Exercise aim: Keep every line in which "цифра" occurs and drop the rest of the data.

• • • • •

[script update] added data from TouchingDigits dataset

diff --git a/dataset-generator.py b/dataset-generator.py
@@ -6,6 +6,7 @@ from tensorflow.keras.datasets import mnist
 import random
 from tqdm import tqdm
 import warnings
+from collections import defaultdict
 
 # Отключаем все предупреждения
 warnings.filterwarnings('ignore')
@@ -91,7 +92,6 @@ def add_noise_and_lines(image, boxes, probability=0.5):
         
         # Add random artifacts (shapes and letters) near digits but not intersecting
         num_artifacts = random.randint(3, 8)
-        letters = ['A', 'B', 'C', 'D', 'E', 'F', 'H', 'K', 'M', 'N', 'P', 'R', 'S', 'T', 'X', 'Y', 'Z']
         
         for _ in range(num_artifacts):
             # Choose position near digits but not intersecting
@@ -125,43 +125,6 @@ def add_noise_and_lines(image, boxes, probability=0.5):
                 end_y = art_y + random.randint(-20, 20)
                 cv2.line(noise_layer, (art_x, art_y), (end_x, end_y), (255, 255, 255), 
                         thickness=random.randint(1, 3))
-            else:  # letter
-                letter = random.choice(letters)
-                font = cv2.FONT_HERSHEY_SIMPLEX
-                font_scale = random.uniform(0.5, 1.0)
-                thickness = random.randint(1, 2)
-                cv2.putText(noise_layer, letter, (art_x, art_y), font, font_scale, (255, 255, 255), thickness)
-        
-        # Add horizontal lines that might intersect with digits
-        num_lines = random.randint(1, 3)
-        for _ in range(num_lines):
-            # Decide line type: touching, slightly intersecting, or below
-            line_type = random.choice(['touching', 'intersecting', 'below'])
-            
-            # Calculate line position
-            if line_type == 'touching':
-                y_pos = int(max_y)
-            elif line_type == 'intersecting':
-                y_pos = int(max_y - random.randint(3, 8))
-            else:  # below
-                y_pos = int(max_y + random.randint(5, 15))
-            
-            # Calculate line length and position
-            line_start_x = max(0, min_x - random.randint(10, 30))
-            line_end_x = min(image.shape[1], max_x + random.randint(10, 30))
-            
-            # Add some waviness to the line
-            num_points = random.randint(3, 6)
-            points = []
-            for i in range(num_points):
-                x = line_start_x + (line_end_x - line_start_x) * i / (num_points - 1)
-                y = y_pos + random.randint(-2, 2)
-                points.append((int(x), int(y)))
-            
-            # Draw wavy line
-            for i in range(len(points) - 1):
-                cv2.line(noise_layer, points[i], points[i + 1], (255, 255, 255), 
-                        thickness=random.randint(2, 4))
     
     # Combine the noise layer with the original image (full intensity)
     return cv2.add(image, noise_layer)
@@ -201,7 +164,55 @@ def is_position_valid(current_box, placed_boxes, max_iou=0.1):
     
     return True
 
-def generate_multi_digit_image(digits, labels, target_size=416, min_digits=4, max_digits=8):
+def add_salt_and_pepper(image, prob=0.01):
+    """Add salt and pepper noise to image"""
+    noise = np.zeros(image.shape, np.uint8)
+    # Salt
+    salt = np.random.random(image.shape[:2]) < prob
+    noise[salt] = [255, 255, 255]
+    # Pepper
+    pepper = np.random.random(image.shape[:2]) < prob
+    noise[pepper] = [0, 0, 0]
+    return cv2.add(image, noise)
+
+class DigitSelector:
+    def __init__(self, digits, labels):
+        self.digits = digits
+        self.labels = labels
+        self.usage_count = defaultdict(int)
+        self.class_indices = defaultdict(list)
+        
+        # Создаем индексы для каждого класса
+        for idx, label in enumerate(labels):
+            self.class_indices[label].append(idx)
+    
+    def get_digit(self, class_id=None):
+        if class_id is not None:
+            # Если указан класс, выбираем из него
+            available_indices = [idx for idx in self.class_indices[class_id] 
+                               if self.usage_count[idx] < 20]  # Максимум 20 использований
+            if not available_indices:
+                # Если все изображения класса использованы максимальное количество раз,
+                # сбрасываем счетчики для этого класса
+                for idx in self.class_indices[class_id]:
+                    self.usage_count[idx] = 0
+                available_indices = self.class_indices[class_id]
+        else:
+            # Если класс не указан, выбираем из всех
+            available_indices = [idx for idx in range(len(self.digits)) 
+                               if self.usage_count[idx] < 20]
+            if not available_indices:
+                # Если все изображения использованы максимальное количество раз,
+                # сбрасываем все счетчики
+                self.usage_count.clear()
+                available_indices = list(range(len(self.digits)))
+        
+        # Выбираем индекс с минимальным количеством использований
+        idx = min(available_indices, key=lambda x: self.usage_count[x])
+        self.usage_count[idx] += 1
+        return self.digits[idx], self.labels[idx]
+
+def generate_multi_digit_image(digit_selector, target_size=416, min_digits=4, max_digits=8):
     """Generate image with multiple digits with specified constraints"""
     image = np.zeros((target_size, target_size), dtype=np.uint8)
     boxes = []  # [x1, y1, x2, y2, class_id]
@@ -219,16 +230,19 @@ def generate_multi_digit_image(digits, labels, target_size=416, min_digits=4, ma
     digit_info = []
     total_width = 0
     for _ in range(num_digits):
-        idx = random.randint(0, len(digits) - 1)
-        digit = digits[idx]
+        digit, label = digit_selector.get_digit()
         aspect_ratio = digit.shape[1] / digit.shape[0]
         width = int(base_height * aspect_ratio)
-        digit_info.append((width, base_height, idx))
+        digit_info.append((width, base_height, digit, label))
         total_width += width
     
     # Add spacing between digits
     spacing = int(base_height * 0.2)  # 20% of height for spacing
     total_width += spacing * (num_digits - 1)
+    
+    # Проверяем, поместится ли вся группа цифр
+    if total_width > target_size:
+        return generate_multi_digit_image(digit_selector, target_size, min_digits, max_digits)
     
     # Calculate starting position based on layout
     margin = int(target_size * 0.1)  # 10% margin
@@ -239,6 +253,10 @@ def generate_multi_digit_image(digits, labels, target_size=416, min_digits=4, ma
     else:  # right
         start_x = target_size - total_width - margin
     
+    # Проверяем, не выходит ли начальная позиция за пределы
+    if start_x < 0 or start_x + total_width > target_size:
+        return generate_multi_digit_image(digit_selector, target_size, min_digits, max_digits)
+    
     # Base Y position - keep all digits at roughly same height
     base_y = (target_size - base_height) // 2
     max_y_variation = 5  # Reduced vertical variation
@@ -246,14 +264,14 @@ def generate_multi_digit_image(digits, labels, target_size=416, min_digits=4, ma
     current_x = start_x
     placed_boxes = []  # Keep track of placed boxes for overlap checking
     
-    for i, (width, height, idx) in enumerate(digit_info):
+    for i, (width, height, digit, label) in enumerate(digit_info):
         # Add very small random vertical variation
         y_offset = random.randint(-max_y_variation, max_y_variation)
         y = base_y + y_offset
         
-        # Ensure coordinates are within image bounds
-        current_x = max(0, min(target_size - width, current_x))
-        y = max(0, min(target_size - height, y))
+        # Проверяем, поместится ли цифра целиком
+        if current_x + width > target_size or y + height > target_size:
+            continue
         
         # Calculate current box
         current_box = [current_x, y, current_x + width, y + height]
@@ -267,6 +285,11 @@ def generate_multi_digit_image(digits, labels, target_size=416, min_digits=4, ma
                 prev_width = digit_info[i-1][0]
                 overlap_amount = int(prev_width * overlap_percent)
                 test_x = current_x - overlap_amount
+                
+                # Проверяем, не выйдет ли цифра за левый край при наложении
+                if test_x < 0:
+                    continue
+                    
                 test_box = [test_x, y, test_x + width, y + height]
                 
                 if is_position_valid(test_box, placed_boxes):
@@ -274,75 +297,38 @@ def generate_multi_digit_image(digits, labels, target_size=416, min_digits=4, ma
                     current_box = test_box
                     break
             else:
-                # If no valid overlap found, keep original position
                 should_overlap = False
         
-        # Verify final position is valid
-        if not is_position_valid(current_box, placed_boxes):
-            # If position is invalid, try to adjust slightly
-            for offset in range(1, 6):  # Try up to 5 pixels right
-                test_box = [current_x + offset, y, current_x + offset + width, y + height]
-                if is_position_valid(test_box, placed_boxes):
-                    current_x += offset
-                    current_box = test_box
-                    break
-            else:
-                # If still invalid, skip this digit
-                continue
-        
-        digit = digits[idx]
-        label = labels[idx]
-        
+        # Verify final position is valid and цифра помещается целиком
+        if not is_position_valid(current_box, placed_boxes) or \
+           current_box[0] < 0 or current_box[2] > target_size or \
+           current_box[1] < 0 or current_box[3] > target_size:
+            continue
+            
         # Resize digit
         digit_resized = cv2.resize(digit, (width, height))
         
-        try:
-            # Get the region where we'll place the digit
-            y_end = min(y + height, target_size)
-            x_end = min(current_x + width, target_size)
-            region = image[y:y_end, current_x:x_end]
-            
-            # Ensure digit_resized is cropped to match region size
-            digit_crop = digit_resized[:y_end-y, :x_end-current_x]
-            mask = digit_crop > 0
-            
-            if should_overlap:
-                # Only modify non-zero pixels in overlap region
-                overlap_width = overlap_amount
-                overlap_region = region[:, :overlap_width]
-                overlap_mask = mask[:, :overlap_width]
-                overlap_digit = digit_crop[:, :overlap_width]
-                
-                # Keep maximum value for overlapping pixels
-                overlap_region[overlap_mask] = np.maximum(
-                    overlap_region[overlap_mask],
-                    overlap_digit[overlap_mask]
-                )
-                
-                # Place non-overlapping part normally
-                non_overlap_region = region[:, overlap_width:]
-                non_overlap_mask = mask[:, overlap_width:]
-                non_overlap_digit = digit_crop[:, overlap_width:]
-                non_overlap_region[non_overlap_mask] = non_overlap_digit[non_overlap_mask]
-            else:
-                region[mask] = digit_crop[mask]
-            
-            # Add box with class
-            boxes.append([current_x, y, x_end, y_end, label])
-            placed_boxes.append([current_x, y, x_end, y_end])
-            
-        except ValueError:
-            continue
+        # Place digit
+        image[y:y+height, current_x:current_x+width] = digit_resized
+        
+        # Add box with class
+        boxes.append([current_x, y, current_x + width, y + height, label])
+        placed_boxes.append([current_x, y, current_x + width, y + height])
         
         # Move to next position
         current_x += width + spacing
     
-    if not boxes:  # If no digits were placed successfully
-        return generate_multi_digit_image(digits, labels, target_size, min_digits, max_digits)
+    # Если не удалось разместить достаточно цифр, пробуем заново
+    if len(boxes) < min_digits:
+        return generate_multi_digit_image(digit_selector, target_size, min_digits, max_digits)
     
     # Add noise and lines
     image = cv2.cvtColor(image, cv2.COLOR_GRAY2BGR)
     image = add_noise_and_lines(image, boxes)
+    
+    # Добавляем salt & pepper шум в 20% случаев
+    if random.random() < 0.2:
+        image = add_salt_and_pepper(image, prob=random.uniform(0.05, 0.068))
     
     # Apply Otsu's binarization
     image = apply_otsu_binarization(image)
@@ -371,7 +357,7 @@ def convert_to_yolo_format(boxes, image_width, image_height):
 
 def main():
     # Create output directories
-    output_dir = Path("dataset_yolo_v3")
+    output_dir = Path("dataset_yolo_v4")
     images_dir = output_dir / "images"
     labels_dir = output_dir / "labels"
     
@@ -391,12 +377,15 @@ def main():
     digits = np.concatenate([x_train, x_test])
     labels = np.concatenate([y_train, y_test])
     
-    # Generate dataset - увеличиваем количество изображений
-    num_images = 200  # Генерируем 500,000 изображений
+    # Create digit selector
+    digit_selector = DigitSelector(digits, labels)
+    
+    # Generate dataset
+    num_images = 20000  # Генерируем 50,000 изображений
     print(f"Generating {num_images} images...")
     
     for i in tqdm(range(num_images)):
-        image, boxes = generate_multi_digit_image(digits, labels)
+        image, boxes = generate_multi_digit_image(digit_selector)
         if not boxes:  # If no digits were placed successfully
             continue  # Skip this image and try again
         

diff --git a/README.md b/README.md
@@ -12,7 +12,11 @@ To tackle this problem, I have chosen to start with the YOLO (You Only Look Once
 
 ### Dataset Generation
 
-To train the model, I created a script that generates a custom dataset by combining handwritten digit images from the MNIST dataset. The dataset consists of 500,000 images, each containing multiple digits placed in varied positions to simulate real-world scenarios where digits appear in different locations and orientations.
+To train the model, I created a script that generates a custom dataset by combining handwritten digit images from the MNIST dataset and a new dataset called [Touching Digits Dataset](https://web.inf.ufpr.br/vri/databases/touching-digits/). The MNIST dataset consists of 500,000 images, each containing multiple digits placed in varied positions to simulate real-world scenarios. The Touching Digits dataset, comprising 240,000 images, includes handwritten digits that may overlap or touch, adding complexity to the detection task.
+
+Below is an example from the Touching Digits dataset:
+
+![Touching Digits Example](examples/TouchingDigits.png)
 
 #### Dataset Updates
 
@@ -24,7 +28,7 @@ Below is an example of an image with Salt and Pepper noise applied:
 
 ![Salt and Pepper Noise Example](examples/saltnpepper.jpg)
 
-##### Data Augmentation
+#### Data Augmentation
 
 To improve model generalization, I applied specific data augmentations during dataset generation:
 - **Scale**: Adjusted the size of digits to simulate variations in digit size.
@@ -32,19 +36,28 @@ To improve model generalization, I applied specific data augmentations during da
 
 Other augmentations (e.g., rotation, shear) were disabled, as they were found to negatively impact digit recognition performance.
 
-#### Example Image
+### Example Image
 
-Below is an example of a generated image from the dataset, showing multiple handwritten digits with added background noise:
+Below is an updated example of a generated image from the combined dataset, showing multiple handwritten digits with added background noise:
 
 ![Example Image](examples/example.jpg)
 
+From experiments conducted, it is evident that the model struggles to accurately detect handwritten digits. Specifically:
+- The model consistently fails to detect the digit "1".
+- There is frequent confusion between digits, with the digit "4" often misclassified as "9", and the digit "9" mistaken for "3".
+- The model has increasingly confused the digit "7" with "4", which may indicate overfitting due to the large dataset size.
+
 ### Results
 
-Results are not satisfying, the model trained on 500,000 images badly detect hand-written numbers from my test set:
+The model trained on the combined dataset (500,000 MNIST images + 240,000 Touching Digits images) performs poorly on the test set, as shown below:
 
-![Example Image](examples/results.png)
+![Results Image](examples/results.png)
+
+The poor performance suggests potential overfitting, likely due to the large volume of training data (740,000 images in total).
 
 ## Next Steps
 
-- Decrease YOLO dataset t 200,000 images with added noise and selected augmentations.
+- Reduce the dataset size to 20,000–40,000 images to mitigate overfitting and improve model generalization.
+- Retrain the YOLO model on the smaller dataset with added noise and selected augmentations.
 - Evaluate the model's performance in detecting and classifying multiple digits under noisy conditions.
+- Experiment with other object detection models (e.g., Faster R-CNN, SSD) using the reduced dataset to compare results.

• • • • •

Answer section:
+        # Проверяем, поместится ли цифра целиком
+                # Проверяем, не выйдет ли цифра за левый край при наложении
+        # Verify final position is valid and цифра помещается целиком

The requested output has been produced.